Worldwide over 600 million people depend directly or indirectly on fisheries and aquaculture for their livelihoods. Fish provide essential nutrition for over 4 billion people and at least 50 percent of animal protein and essential minerals to 400 million people in the poorest countries. In addition to the pressure exerted by human activities, such as over-fishing, habitat degradation and pollution, both fisheries and ecosystems are exposed to threats related to climate change. It is known that climate change is part of Earth's geological history, but that is not all. In the last 150 years we have been observing a rapid warming of the atmosphere, intensified in the last decades and attributed to the increase in the emissions of greenhouse gases, mainly carbon dioxide from human activities.
Climate variability and change are already affecting aquatic systems physical, chemical, and biological processes. On the coastal zones for instance it is observed increasing levels of the sea. Climate change can also lead to a number of other impacts, such as intensification of storms, changes in freshwater precipitation and freshwater inputs, increased saltwater intrusion into the soils and coastal aquifers, ocean acidification, and profound changes in the force, direction and behavior of marine currents. Such alterations are expected to be already affecting fish life cycles, habitats, species compositions, distributions, and abundance, which can impact fisheries management, livelihoods, food security and sustainable development.
The potential effects of climate change on fisheries can be divided between those that will affect the fishing activity itself and those that will affect the biological and ecological dynamics of the fishery resources. In the first group, sea level rise and the increase in the frequency and intensity of the storms are highlighted, mainly for the artisanal fishery, because the climatic conditions are a limiting factor of the fishing activity. In the case of fishery resources, the main expected biological effects refer to changes in breeding or migration periods of the species; increased occurrence of diseases; changes in latitudinal and depth distribution patterns of species; changes in population size and community composition; and changes in inter- and intraspecific relations, such as competition and predation.
Brazilian fishermen already notice these changes.

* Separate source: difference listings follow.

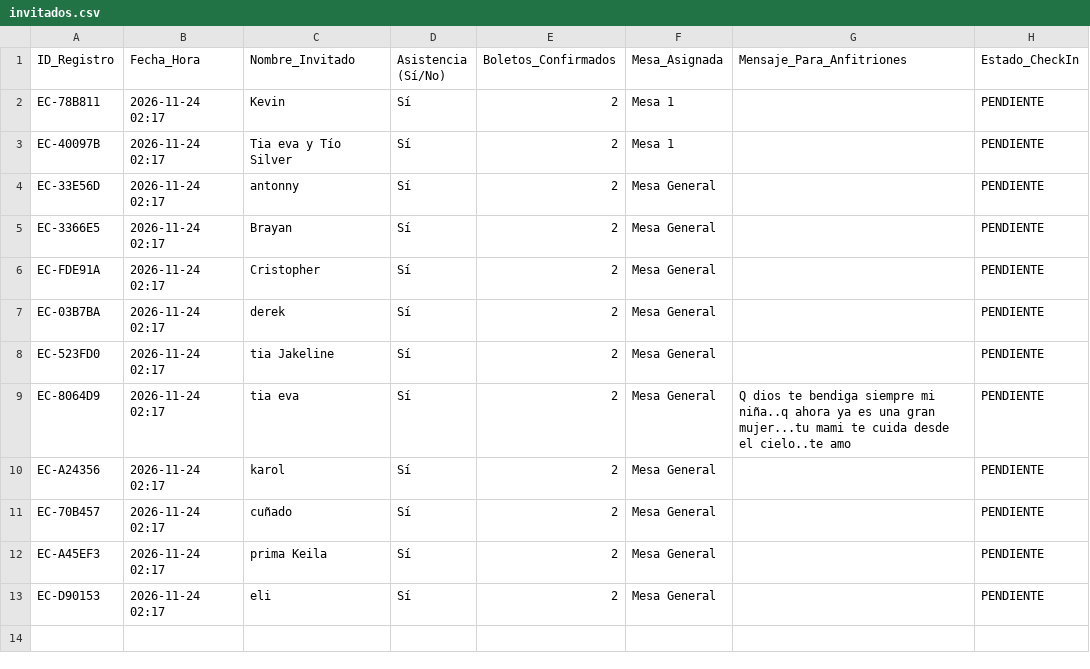
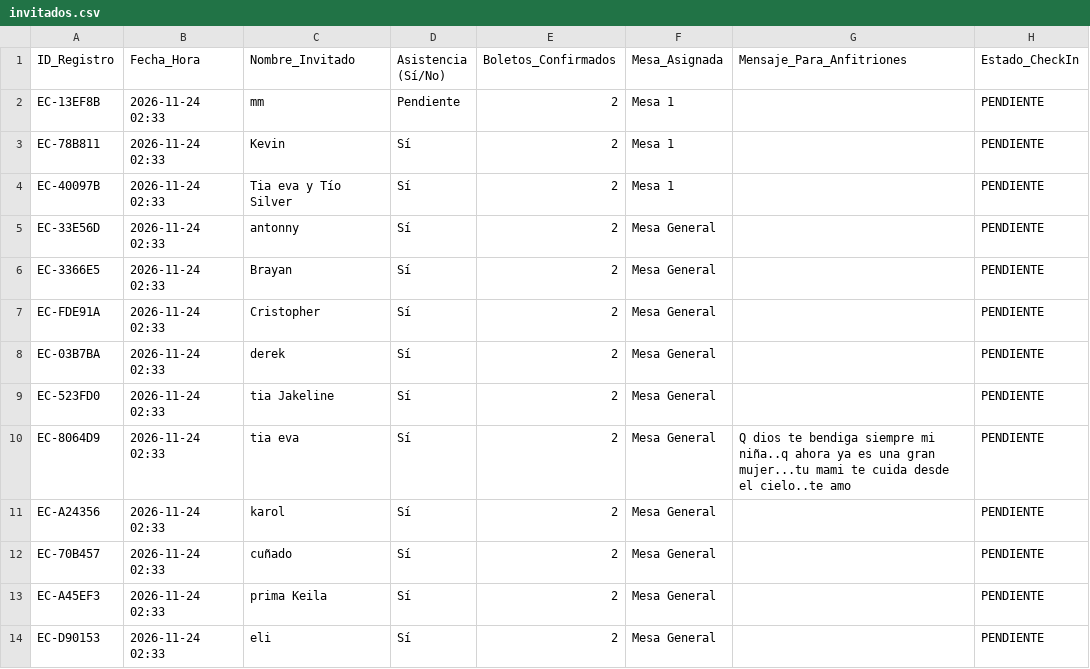
Before and after one commit to eventcraft-ai/invitations, a CSV file: cumpleanos-de-camila-6d83e4/invitados.csv, drawn as a sheet.

Commit message:
Update Guest Excel (cumpleanos-de-camila-6d83e4): 13 families

```diff
--- a/cumpleanos-de-camila-6d83e4/invitados.csv
+++ b/cumpleanos-de-camila-6d83e4/invitados.csv
@@ -1,13 +1,14 @@
 ID_Registro,Fecha_Hora,Nombre_Invitado,Asistencia (Sí/No),Boletos_Confirmados,Mesa_Asignada,Mensaje_Para_Anfitriones,Estado_CheckIn
-"EC-78B811","2026-11-24 02:17","Kevin","Sí",2,"Mesa 1","","PENDIENTE"
-"EC-40097B","2026-11-24 02:17","Tia eva y Tío Silver","Sí",2,"Mesa 1","","PENDIENTE"
-"EC-33E56D","2026-11-24 02:17","antonny","Sí",2,"Mesa General","","PENDIENTE"
-"EC-3366E5","2026-11-24 02:17","Brayan","Sí",2,"Mesa General","","PENDIENTE"
-"EC-FDE91A","2026-11-24 02:17","Cristopher","Sí",2,"Mesa General","","PENDIENTE"
-"EC-03B7BA","2026-11-24 02:17","derek","Sí",2,"Mesa General","","PENDIENTE"
-"EC-523FD0","2026-11-24 02:17","tia Jakeline","Sí",2,"Mesa General","","PENDIENTE"
-"EC-8064D9","2026-11-24 02:17","tia eva","Sí",2,"Mesa General","Q dios te bendiga siempre mi niña..q ahora ya es una gran mujer...tu mami te cuida desde el cielo..te amo","PENDIENTE"
-"EC-A24356","2026-11-24 02:17","karol","Sí",2,"Mesa General","","PENDIENTE"
-"EC-70B457","2026-11-24 02:17","cuñado","Sí",2,"Mesa General","","PENDIENTE"
-"EC-A45EF3","2026-11-24 02:17","prima Keila","Sí",2,"Mesa General","","PENDIENTE"
-"EC-D90153","2026-11-24 02:17","eli","Sí",2,"Mesa General","","PENDIENTE"
+"EC-13EF8B","2026-11-24 02:33","mm","Pendiente",2,"Mesa 1","","PENDIENTE"
+"EC-78B811","2026-11-24 02:33","Kevin","Sí",2,"Mesa 1","","PENDIENTE"
+"EC-40097B","2026-11-24 02:33","Tia eva y Tío Silver","Sí",2,"Mesa 1","","PENDIENTE"
+"EC-33E56D","2026-11-24 02:33","antonny","Sí",2,"Mesa General","","PENDIENTE"
+"EC-3366E5","2026-11-24 02:33","Brayan","Sí",2,"Mesa General","","PENDIENTE"
+"EC-FDE91A","2026-11-24 02:33","Cristopher","Sí",2,"Mesa General","","PENDIENTE"
+"EC-03B7BA","2026-11-24 02:33","derek","Sí",2,"Mesa General","","PENDIENTE"
+"EC-523FD0","2026-11-24 02:33","tia Jakeline","Sí",2,"Mesa General","","PENDIENTE"
+"EC-8064D9","2026-11-24 02:33","tia eva","Sí",2,"Mesa General","Q dios te bendiga siempre mi niña..q ahora ya es una gran mujer...tu mami te cuida desde el cielo..te amo","PENDIENTE"
+"EC-A24356","2026-11-24 02:33","karol","Sí",2,"Mesa General","","PENDIENTE"
+"EC-70B457","2026-11-24 02:33","cuñado","Sí",2,"Mesa General","","PENDIENTE"
+"EC-A45EF3","2026-11-24 02:33","prima Keila","Sí",2,"Mesa General","","PENDIENTE"
+"EC-D90153","2026-11-24 02:33","eli","Sí",2,"Mesa General","","PENDIENTE"
```
Also changed, not shown: 1 other file.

A study published in 2016 reports that in several Brazilian states (AL, SE, BA, CE, PI, RN, PA and AM) fishermen have observed increased tidal and river levels and the drying up of rivers, lagoons and reservoirs. Changing water regimes is detrimental to species cycles and causes failures in the species food chain and fish production. In the states of Piauí and Sergipe, the migration of marine species to the rivers has been identified. At the same time, the mortality of river fish is observed due to the increase in the quantity of salt water in the estuary. There has been a recurrent complaint that the winds have changed their incidence and intensity, and that more extreme events are now common. There is a higher number of registries of accidents with vessels, mainly in Ceará, Pernambuco, Pará, Espírito Santo, and Rio Grande do Norte, due to sudden changes of the winds and storms.
The expected effects of climate change on fishing will be greater than in other periods of geological history that we took part, because for the first time we will have given a hand to make it worse. The sum of these effects endangers the survival of millions of people especially in developing countries. Fisheries management should consider the potential effects of climate change because regular measures alone may not protect species and environments that are rapidly changing.
By Ludmila Damásio